Start of Block

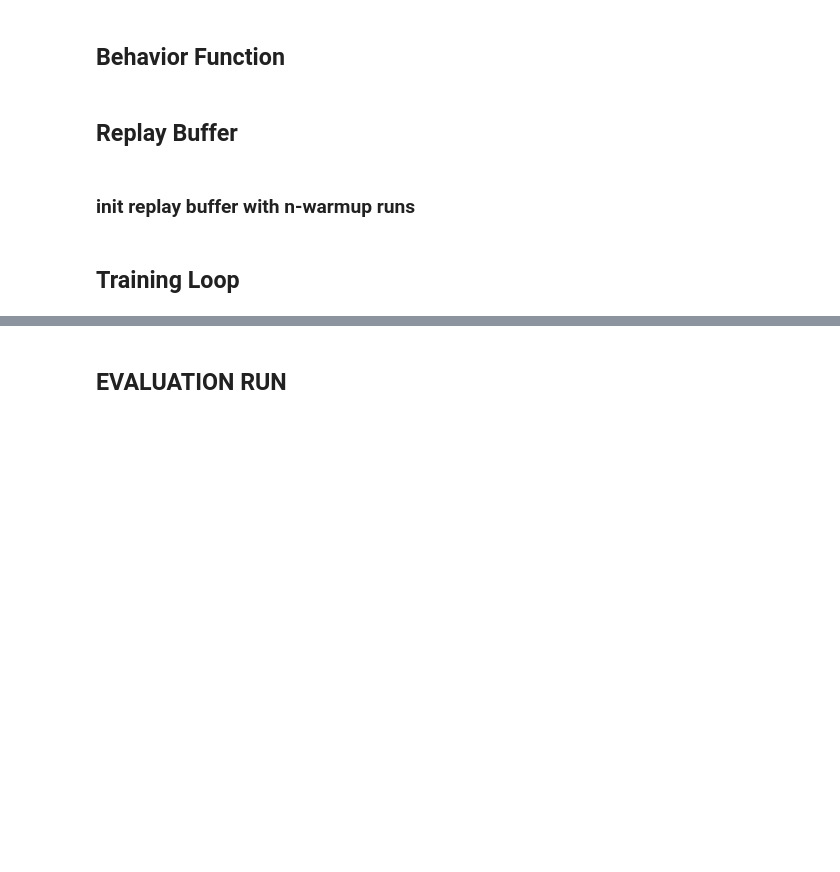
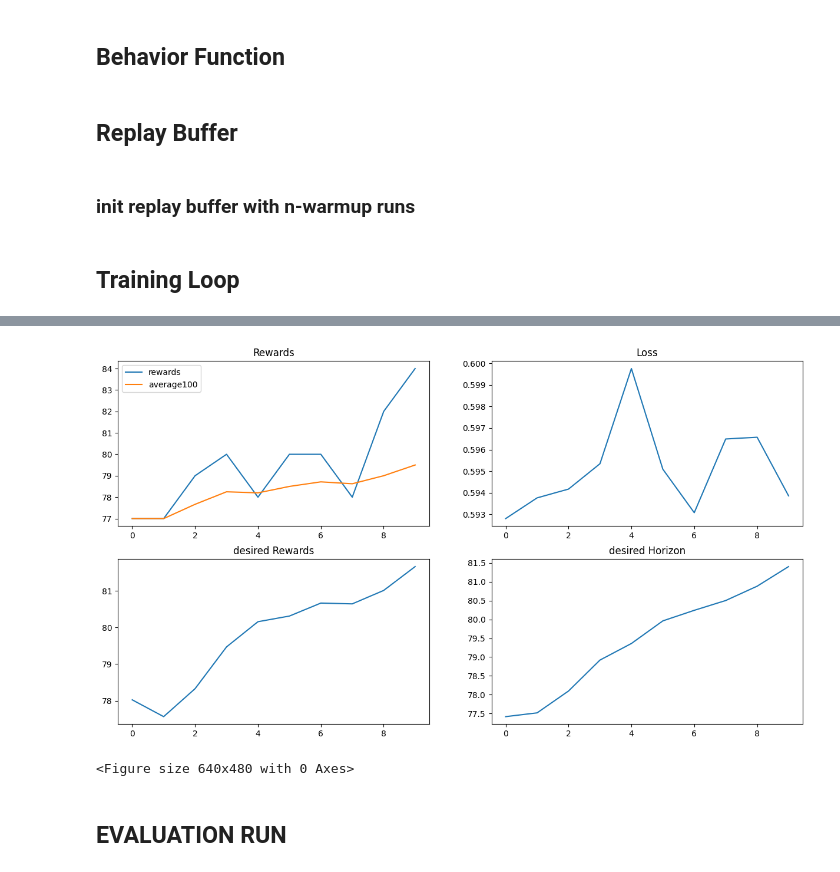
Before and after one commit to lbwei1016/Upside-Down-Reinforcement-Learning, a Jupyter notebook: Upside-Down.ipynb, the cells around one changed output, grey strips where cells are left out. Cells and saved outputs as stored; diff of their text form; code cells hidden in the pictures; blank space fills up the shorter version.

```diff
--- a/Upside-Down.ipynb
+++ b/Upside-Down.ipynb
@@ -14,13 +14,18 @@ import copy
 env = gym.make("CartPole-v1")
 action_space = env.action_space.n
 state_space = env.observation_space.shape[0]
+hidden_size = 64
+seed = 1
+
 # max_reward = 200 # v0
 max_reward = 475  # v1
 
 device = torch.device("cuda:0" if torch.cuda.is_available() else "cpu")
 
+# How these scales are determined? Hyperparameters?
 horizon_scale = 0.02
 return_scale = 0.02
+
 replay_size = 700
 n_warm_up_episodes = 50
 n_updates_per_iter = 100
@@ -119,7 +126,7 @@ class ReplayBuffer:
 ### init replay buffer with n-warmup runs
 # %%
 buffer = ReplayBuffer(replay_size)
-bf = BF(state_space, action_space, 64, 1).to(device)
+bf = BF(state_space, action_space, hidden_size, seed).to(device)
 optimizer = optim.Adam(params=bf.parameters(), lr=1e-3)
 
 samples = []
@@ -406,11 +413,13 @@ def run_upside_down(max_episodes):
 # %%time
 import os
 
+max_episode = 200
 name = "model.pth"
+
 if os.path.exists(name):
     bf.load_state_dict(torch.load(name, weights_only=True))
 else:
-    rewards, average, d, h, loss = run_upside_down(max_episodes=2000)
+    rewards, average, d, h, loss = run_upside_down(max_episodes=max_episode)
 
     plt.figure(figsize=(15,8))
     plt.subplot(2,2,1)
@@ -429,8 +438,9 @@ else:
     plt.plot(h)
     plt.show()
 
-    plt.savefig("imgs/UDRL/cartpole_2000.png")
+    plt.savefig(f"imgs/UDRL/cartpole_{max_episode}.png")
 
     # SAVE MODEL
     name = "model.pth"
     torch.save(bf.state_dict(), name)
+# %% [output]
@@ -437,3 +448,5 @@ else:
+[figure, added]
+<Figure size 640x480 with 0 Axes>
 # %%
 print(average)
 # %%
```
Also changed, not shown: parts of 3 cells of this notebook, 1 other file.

End of Block
Start of Block

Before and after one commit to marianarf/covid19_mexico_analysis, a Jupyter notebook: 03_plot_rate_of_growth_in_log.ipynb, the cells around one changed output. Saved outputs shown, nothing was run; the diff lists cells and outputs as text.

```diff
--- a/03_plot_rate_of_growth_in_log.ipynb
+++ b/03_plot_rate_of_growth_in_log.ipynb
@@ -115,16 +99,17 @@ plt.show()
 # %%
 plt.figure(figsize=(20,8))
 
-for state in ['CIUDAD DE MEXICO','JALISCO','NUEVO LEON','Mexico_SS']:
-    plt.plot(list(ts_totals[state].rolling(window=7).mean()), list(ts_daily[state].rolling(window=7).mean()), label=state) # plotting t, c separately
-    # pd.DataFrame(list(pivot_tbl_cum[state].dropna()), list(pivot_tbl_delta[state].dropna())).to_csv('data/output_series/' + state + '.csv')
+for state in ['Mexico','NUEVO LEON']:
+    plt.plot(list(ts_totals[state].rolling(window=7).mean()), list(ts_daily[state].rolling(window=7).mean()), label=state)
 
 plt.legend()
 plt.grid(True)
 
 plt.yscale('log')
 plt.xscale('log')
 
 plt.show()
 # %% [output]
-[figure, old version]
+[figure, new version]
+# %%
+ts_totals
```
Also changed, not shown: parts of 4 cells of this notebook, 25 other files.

End of Block
Start of Block

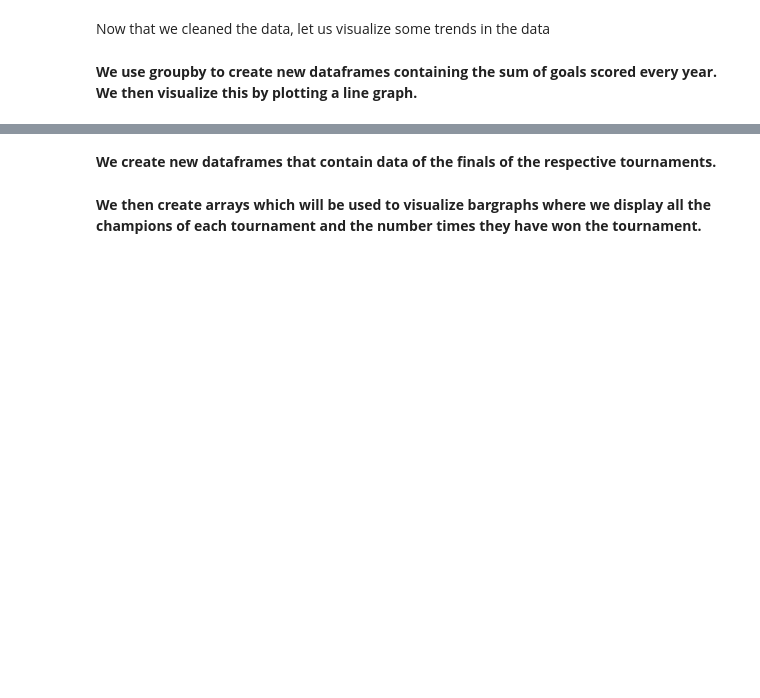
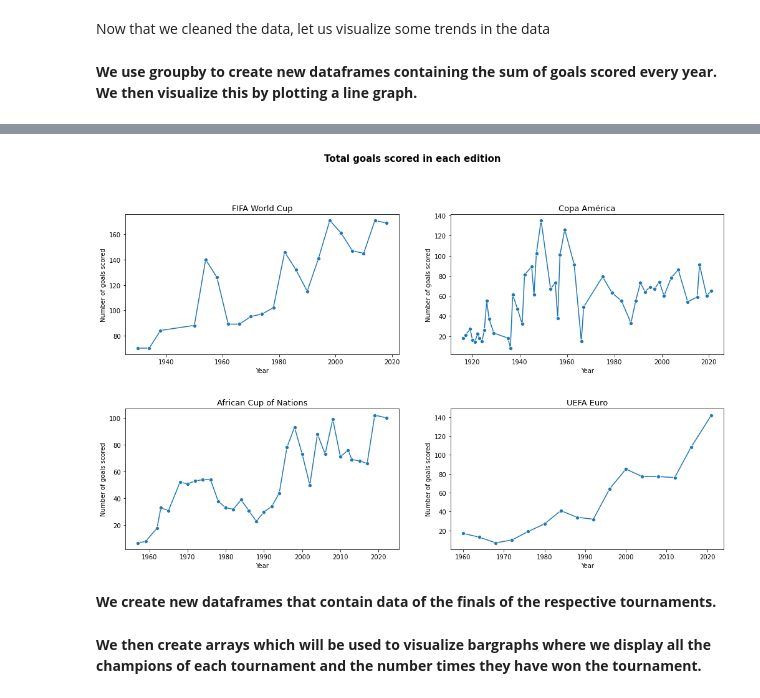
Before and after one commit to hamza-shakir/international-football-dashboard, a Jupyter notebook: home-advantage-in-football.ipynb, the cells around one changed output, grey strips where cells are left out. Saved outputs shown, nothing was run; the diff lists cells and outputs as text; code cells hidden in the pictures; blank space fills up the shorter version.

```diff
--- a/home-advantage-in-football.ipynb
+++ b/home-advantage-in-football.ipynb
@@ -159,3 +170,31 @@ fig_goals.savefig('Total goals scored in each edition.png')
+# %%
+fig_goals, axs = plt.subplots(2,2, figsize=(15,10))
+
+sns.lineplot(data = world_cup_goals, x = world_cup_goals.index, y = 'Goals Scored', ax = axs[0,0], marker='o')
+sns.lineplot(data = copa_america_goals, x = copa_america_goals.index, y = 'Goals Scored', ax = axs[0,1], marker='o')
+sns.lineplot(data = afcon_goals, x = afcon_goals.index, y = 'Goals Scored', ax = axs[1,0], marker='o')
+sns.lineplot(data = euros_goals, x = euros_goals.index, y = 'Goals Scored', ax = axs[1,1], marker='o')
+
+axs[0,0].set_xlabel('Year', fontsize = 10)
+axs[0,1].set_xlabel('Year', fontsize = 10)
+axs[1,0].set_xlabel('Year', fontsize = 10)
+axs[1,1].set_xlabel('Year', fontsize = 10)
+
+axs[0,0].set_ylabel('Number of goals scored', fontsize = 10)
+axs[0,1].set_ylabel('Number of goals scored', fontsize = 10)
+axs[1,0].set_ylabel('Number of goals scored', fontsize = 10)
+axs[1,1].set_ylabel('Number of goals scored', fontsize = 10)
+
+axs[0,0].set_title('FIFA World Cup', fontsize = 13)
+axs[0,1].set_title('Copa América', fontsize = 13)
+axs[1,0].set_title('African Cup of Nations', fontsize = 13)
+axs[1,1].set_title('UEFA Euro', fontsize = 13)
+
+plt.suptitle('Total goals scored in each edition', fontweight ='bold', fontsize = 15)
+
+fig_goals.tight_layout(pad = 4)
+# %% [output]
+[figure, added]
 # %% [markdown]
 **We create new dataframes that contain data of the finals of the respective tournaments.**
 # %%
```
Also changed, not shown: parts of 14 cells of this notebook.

End of Block

GOAL OF THE EXERCISE =>
Return only the number of lines in the entries above that contain the word "rewards".

ANSWER SPACE =>
2